CISPA allows this information to be used not only to protect against cyber attacks, but also to protect individuals from bodily harm, protect children from sexual exploitation, and for general American national security.
CISPA would shield companies from privacy-related lawsuits brought by customers. And corporations could share information relating to cyber security with each other without fear of the government bringing an antitrust suit against them.
Created by: Paralegal
SOPA and PIPA were about intellectual property, and allowed courts to remove DNS listings for any website hosting pirated content. CISPA is meanwhile about security, and makes it possible for companies to share user information with the U.S. government (and vice versa) if the parties believe it is needed for the greater cyber security good.
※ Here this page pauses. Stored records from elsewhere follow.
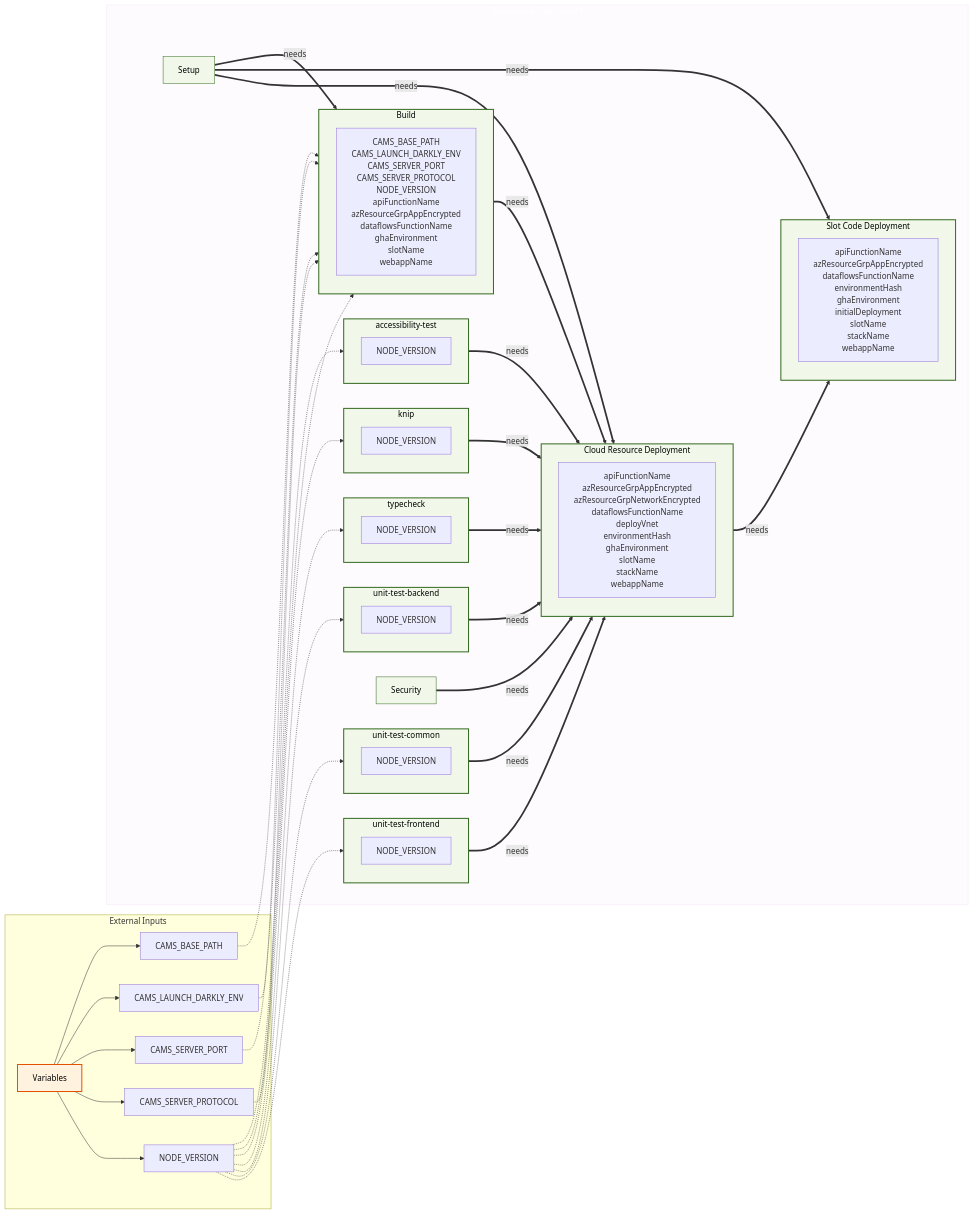
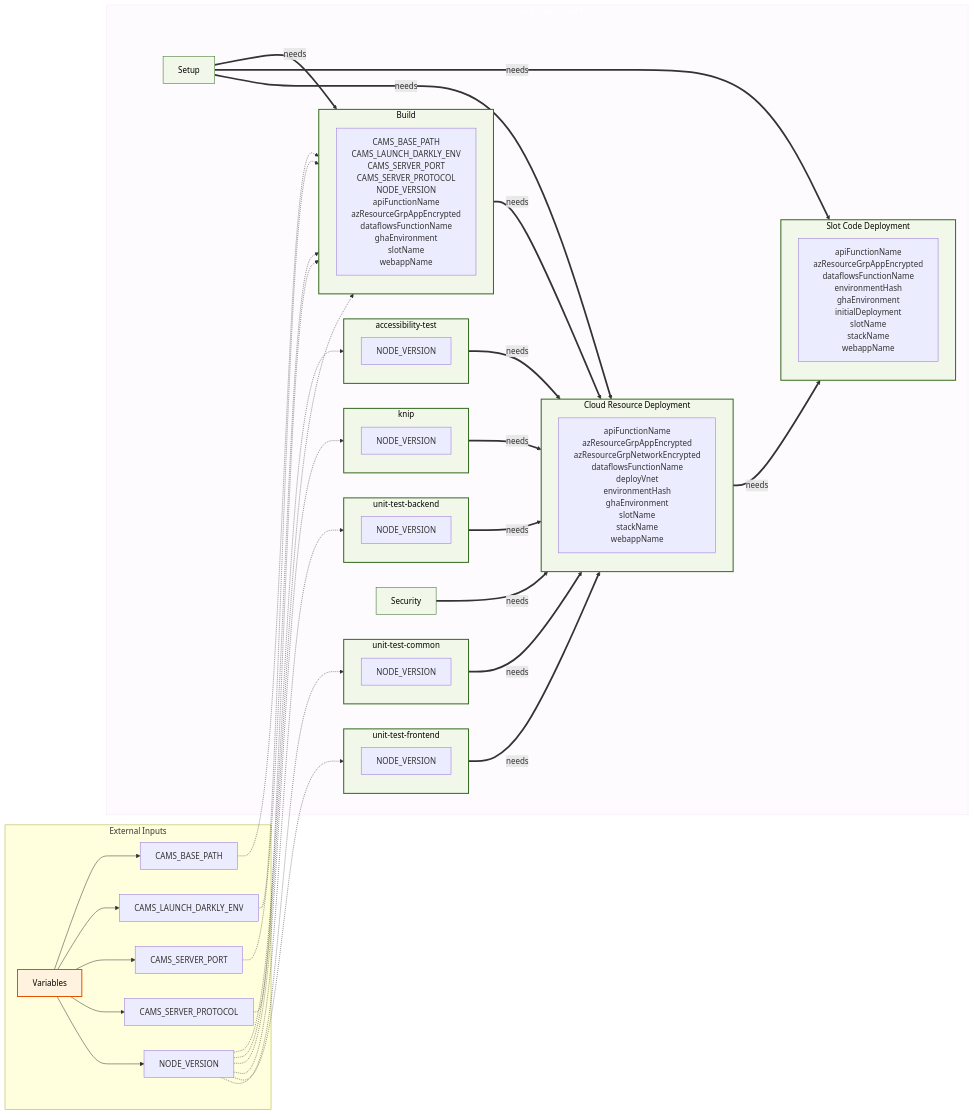
One commit to US-Trustee-Program/Bankruptcy-Oversight-Support-Systems changed diagram 15 of 25 in docs/operations/workflow-diagram.md. Above: the diagram before and after it, drawn with Mermaid. The commit also changed other lines of this file and 21 other files, not shown here.

```diff
--- a/docs/operations/workflow-diagram.md
+++ b/docs/operations/workflow-diagram.md
@@ -1039,9 +880,6 @@
         subgraph knip_subgraph["knip"]
             knip_vars["NODE_VERSION"]
         end
-        subgraph typecheck_subgraph["typecheck"]
-            typecheck_vars["NODE_VERSION"]
-        end
         security_scan["Security"]
         subgraph build_subgraph["Build"]
             build_vars["CAMS_BASE_PATH<br/>CAMS_LAUNCH_DARKLY_ENV<br/>CAMS_SERVER_PORT<br/>CAMS_SERVER_PROTOCOL<br/>NODE_VERSION<br/>apiFunctionName<br/>azResourceGrpAppEncrypted<br/>dataflowsFunctionName<br/>ghaEnvironment<br/>slotName<br/>webappName"]
@@ -1066,7 +904,6 @@
     Variables_NODE_VERSION -.-> accessibility_test_subgraph
     Variables_NODE_VERSION -.-> build_subgraph
     Variables_NODE_VERSION -.-> knip_subgraph
-    Variables_NODE_VERSION -.-> typecheck_subgraph
     Variables_NODE_VERSION -.-> unit_test_backend_subgraph
     Variables_NODE_VERSION -.-> unit_test_common_subgraph
     Variables_NODE_VERSION -.-> unit_test_frontend_subgraph
@@ -1078,7 +915,6 @@
     setup ==>|"needs"| build_subgraph
     setup ==>|"needs"| deploy_code_slot_subgraph
     setup ==>|"needs"| deploy_subgraph
-    typecheck_subgraph ==>|"needs"| deploy_subgraph
     unit_test_backend_subgraph ==>|"needs"| deploy_subgraph
     unit_test_common_subgraph ==>|"needs"| deploy_subgraph
     unit_test_frontend_subgraph ==>|"needs"| deploy_subgraph
@@ -1096,7 +932,6 @@
     class knip_subgraph jobSubgraph
     class security_scan job
     class setup job
-    class typecheck_subgraph jobSubgraph
     class unit_test_backend_subgraph jobSubgraph
     class unit_test_common_subgraph jobSubgraph
     class unit_test_frontend_subgraph jobSubgraph
```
As with many bills, CISPA has room for abuse. It “means a company like Google, Facebook, Twitter, or AT&T could intercept your emails and text messages, send copies to one another and to the government, and modify those communications or prevent them from reaching their destination if it fits into their plan to stop ‘cybersecurity’ threats,” an EFF spokesperson said in a statement. “Worst of all, the stated definition of ‘cybersecurity purpose’ is so broad that it leaves the door open to censor any speech that a company believes would ‘degrade the network.’”
That’s the main point, but CISPA also includes portions about protecting intellectual property, reminding many of SOPA and PIPA. If an IP thief is considered a threat to cyber security, then his website, or where he posted the content, could technically be blocked by CISPA. If a government agency believed you were planning a cyber attack, and were discussing it on Facebook, it could ask the social networking giant for every piece of information about you.
Facebook could, of course, say no. That’s important to emphasize. The bill would not force Facebook to hand over all the data it normally does when it legally has to (Here’s what Facebook sends the cops in response to a subpoena).
“Parts of the proposed legislation specifically state that cybersecurity purpose includes protecting against the ‘theft or misappropriation of private or government information’ including ‘intellectual property,’” an EFF spokesperson said in a statement. “Such sweeping language would give companies and the government new powers to monitor and censor communications for copyright infringement. It could also be a powerful weapon to use against whistleblower websites like WikiLeaks.”
CISPA currently has over 100 co-sponsors in Congress and 28 corporate supporters (full list), one of which is Facebook. I asked Facebook for a statement regarding its support, but the company declined to comment on this article. Instead, a spokesperson pointed me to Facebook’s letter about the bill (PDF).
READ THE 11 PAGE BILL (pdf)
Additional reading for the curious: The Coming Age of Internetocracy: “Internetocracy is a new political movement whose mission is to empower each citizen to directly table and decide legislation by enabling them through social networking, personal broadcasting, and other internet technologies.”
(NC TEA Party is not endorsing this movement.)